We can make partial lists nouns with the や and など particles, but what about verbs? Similarly to how と resulted in an exhaustive list, the use of the te form to link verbs expresses that you only did the actions described.
|Today I studied, hung out with my friends, and then went shopping.|
In many cases when someone asks us what we did over the weekend we’d reply inferring that among other things we did x, y, and z: “You know, studied a little, met with friends—that sort of thing.” や and など let us create this nuance with nouns. For verbs we use ～たり.
We need to use the past tense of the verb.
|【Verb: Past】り【Verb: Past】り する|
Note that the tense of the sentence is determined by the form of the final “to do” verb at the end.

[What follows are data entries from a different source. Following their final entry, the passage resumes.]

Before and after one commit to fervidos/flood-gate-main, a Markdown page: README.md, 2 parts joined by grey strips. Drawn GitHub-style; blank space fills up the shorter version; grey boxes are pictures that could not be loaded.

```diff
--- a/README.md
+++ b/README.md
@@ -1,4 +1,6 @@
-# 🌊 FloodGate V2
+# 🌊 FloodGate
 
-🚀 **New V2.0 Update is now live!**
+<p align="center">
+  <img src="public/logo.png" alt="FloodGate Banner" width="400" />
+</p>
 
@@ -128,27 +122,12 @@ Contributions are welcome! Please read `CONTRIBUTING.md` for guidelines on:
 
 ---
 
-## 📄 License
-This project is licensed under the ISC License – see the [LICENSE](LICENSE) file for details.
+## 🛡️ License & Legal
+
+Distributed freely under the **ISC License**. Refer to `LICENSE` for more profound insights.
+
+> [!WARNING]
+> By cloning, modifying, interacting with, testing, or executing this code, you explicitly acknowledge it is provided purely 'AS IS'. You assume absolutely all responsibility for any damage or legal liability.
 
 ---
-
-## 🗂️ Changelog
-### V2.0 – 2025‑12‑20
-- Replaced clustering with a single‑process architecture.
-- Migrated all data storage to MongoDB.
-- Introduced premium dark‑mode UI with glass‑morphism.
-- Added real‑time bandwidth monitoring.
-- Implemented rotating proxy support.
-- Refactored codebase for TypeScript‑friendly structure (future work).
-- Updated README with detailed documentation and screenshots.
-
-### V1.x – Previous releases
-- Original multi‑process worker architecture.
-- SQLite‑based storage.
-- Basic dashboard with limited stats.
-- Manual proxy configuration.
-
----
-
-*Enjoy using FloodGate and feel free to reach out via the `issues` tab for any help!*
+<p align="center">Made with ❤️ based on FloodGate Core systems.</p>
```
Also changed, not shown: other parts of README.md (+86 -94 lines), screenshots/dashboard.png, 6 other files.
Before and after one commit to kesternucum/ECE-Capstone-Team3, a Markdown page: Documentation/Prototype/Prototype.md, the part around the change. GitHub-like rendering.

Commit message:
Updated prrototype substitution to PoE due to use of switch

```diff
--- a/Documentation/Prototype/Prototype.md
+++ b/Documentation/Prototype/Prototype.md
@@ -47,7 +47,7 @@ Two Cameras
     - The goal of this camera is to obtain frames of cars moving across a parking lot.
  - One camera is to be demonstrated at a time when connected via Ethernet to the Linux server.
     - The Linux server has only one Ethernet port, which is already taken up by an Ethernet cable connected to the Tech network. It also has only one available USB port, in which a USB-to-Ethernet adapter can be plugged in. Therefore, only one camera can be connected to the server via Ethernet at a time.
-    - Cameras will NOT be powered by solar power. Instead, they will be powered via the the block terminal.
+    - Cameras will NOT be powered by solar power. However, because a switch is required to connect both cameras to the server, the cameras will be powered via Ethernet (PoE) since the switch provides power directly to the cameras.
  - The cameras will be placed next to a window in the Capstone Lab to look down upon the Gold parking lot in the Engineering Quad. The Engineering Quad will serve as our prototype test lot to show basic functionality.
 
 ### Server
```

|Today I studied, hung out with my friends, went shopping and so forth.|
|This weekend I think I’ll meet friends, clean the house, and so on.|
We can also use 〜たり with the negative past tense but this is less common.
|Recently there seem to be many days when it rains on and off.|
We can use 〜たり introduced in the last section with adjectives, as well; although you will more often see it used with verbs. Here it is used to infer changing states between A and B.
The grammatical structure remains the same as for verbs: we need the past tense of the adjective.
|Yusuke||How was work last month?|
|Saori||Sometimes busy, sometimes free.|